SIR THOMAS POPE BLOUNT, an eminent writer towards the close of the seventeenth century, was the eldest son of sir Henry Blount before mentioned, and was born at Upper Holloway in the county of Middlesex, Sept. 12, 1649. He was carefully educated under the eye of his father, who took care to acquaint him with the several branches of polite literature most worthy the notice of a person of his rank; and so great was the improvement he made under so able an instructor, that, even in his junior years, he was considered both as a judicious and learned man, and on this account, as well as for other marks of worth and genius, he was, by king Charles II. advanced to the degree of a baronet, by a patent dated Jan. 27, 1679, in the thirtieth year of his majesty's reign, and in the lifetime of sir Henry Blount his father. He was elected burgess for St. Alban's in Hertfordshire, in the parliaments in the thirtieth and thirty-first of king Charles II. and was knight of the shire in three parliaments after the Revolution, having also the honour to be elected commissioner of accounts for the three last years of his life by the house of commons. He always distinguished himself as a lover of liberty, a sincere friend to his country, and a true patron of learning. His strong attachment for literature and criticism, and his extensive acquaintance with the best writers in all ages and sciences, appeared fully in the Censura, which he composed, first for his own use and satisfaction, and then published in the universal language for the benefit of others. His talents for original remark appear from his essays, which, in point of learning, judgment, and freedom of thought, are certainly no way inferior to those of the famous Montaigne.
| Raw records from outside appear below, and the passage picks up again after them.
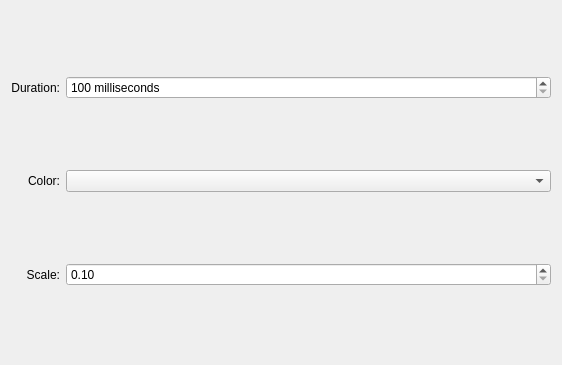
First picture: the form in kwin/kwin4_effect_energize_a/config.ui, repository Schneegans/Burn-My-Windows, before the edit.
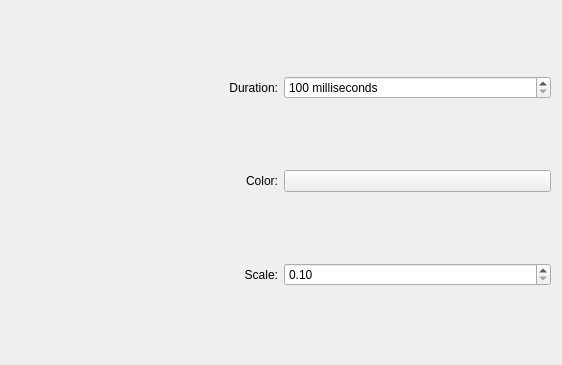
Second picture: the form after the edit. Custom widgets are drawn as their Qt base class.

Commit message: :wrench: Tweak kwin config GUI

```diff
--- a/kwin/kwin4_effect_energize_a/config.ui
+++ b/kwin/kwin4_effect_energize_a/config.ui
@@ -35,12 +35,9 @@
     </widget>
    </item>
    <item row="1" column="1">
-    <widget class="KColorCombo" name="kcfg_Color">
-     <property name="sizePolicy">
-      <sizepolicy hsizetype="Expanding" vsizetype="Fixed">
-       <horstretch>0</horstretch>
-       <verstretch>0</verstretch>
-      </sizepolicy>
+    <widget class="KColorButton" name="kcfg_Color">
+     <property name="alphaChannelEnabled">
+      <bool>true</bool>
      </property>
     </widget>
    </item>
@@ -87,9 +84,9 @@
  </widget>
  <customwidgets>
   <customwidget>
-   <class>KColorCombo</class>
-   <extends>QComboBox</extends>
-   <header>kcolorcombo.h</header>
+   <class>KColorButton</class>
+   <extends>QPushButton</extends>
+   <header>kcolorbutton.h</header>
   </customwidget>
  </customwidgets>
  <resources />
```
The commit also changes 4 other files.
His knowledge and modesty are equally conspicuous in another piece of his, wherein he presents the public with the fruits of his reading on natural history, without depriving those from whom he drew his knowledge, of any part of their reputation. What he has written on poetry was likewise drawn together for his own information, and afterwards sent abroad for public use. Having thus satisfied in his riper years, the great expectations which his friends had of him in his youth, having been steady to one party, without violence towards others, after acquiring honour in his several public characters, esteem in private conversation, and affection in domestic life, he quietly ended his days at his seat at Tittenhanger, June 30, 1637, in the forty-eighth year of his age, and was buried the eighth of July following, in the vault of his family, at Ridge in Hertfordshire. He married Jane, daughter of sir Henry Caesar, of Benington Place in the county of Hertford, knight, and by her left issue five sons and nine daughters, but the baronetage is now extinct.
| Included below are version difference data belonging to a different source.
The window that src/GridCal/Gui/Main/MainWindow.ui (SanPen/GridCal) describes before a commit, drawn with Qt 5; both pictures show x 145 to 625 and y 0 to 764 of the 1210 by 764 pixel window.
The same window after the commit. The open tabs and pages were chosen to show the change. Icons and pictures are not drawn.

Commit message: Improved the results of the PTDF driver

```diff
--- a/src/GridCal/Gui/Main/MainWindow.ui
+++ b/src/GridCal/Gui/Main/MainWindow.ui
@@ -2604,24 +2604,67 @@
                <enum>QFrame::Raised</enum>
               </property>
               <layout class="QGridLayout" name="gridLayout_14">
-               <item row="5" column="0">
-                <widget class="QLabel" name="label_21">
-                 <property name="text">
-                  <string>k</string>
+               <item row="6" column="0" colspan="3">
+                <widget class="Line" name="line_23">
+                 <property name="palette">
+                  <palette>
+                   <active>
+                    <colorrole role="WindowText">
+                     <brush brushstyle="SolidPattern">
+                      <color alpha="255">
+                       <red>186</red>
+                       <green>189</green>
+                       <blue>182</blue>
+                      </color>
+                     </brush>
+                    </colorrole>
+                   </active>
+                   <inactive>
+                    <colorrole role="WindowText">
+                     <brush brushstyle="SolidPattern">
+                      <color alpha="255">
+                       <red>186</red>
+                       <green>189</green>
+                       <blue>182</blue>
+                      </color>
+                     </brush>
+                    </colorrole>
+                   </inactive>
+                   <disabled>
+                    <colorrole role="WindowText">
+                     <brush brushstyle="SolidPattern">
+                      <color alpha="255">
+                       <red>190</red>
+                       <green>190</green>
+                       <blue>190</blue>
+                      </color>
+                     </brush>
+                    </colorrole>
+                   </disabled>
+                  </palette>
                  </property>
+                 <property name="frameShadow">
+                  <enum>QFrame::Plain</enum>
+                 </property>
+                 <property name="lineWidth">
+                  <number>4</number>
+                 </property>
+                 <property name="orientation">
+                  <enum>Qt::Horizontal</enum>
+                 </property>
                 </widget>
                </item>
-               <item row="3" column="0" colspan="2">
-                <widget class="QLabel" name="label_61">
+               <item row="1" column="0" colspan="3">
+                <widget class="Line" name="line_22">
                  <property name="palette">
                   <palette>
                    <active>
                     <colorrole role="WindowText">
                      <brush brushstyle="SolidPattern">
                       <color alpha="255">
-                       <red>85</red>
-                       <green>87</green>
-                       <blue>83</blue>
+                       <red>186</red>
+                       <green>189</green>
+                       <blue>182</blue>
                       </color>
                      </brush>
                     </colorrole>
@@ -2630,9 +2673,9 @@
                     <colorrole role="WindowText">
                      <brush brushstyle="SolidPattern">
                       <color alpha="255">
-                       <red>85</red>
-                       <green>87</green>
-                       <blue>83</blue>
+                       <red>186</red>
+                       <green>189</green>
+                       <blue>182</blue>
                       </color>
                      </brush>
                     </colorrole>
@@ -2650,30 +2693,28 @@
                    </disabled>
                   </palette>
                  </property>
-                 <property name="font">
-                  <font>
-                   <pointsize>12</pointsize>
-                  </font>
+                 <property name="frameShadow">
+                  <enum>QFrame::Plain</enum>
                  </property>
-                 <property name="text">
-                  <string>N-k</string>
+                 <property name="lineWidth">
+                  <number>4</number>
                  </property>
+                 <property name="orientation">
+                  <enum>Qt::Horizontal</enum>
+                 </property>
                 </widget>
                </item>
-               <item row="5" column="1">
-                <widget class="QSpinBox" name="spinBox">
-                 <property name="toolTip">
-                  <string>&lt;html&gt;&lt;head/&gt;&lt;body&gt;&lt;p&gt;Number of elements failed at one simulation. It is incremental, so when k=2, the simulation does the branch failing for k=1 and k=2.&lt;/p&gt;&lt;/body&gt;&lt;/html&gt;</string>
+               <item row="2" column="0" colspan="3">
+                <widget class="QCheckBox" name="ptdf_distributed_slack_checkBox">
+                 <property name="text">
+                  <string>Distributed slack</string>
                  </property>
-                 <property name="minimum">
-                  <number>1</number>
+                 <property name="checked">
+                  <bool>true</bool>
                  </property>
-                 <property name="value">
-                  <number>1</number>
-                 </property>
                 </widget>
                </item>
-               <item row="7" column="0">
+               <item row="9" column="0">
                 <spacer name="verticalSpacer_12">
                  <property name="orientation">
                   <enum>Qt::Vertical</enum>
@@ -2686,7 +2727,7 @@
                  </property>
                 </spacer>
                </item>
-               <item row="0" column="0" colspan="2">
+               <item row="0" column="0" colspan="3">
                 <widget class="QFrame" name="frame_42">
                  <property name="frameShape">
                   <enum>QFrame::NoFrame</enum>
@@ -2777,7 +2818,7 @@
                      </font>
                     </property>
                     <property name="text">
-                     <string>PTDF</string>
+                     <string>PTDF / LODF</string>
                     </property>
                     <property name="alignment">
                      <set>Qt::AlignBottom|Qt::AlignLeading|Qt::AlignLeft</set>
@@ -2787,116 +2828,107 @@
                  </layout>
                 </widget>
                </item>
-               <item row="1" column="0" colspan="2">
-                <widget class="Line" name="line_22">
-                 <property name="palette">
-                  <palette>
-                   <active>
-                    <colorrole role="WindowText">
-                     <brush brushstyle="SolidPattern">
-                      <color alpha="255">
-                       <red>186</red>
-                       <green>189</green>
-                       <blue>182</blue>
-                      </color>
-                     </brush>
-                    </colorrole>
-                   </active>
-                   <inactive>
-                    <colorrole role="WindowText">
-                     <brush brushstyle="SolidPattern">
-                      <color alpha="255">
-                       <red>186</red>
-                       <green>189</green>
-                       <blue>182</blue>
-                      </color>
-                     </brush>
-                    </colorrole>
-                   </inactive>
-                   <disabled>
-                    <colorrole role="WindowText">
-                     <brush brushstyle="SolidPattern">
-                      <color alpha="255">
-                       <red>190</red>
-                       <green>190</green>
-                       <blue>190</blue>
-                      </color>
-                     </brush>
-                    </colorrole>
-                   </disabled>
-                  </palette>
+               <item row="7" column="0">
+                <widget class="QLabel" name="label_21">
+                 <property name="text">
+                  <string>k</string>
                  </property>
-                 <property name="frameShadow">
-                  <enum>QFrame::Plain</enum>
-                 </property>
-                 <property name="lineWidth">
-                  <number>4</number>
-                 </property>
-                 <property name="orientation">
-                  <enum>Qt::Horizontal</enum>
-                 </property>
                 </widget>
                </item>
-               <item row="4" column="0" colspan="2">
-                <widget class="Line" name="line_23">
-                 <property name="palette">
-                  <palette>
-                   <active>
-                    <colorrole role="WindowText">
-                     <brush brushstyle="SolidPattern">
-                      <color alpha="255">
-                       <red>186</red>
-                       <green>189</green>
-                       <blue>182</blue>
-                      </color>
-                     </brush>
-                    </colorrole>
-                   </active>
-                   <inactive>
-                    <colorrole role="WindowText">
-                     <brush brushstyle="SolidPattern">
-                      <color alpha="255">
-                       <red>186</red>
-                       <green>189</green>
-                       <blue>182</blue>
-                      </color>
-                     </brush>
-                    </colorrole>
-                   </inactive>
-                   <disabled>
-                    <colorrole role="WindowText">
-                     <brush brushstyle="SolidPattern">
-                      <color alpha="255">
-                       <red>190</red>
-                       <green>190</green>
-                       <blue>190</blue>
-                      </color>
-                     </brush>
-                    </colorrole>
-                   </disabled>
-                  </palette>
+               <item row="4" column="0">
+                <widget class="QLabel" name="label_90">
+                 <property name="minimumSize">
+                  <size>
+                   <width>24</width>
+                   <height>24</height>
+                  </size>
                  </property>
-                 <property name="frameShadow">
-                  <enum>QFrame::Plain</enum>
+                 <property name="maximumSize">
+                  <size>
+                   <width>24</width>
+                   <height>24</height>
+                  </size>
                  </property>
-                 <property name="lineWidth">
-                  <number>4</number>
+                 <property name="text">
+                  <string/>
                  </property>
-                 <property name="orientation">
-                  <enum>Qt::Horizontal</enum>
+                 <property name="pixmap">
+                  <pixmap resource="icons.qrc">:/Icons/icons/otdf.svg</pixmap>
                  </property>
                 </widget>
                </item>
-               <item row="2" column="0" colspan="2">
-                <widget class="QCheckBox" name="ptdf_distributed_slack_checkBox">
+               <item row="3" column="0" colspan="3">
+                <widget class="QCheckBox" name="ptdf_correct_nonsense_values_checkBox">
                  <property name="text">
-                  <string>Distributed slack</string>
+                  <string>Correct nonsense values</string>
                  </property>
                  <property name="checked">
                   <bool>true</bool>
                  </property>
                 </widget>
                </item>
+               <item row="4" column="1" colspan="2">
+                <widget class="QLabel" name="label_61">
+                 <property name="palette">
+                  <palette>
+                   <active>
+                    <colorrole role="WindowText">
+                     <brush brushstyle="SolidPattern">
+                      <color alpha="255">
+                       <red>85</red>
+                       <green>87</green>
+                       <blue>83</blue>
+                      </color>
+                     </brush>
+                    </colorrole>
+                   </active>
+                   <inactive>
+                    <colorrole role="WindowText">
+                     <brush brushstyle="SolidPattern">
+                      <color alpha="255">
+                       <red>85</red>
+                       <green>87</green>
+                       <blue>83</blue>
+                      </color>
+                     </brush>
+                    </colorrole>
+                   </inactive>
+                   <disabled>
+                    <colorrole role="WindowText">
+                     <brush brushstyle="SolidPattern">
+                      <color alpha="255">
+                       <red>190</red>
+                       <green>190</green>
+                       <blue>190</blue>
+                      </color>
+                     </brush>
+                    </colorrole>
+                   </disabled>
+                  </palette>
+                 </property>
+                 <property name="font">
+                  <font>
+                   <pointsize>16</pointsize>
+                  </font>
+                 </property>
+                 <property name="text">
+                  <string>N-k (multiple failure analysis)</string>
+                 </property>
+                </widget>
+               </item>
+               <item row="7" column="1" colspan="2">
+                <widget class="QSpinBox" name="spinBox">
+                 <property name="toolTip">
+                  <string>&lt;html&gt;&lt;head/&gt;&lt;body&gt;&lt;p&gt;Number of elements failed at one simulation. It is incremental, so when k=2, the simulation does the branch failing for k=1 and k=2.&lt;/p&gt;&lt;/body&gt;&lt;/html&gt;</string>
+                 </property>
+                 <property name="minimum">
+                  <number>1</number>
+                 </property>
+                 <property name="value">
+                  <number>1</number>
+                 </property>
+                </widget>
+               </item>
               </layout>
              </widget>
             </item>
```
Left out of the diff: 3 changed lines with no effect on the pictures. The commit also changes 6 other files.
His Censura Celebrium Authorum was first printed at London, 1690, fol. and was reprinted at Geneva, 1694, 4to, and 1710, 4to. This compilation, a work of great erudition and labour, is well known to the critic and the literary historian, but cannot be compared, as Niceron has attempted, with Baillet's Jugement des Savans, Baillet reporting the opinions of others in his own words, but Blount transcribes them literally, which adds considerably to their value. His Essays, which were published 1697, 8vo, are on the following subjects: popery, learning, education and custom, the ancients, passion, &c. His Natural History, containing many, not common observations, extracted out of the best modern authors, was published 1693, 12mo; and his Remarks on Poetry, 1694, 4to. This is a species of Censura confined to the poetical class, and was honoured with the approbation of lord Mulgrave, the most elegant critic of that age. Upon the whole, sir Thomas Pope Blount, as he was the most learned, appears to have been the most useful of the family, and most deserving the veneration of posterity.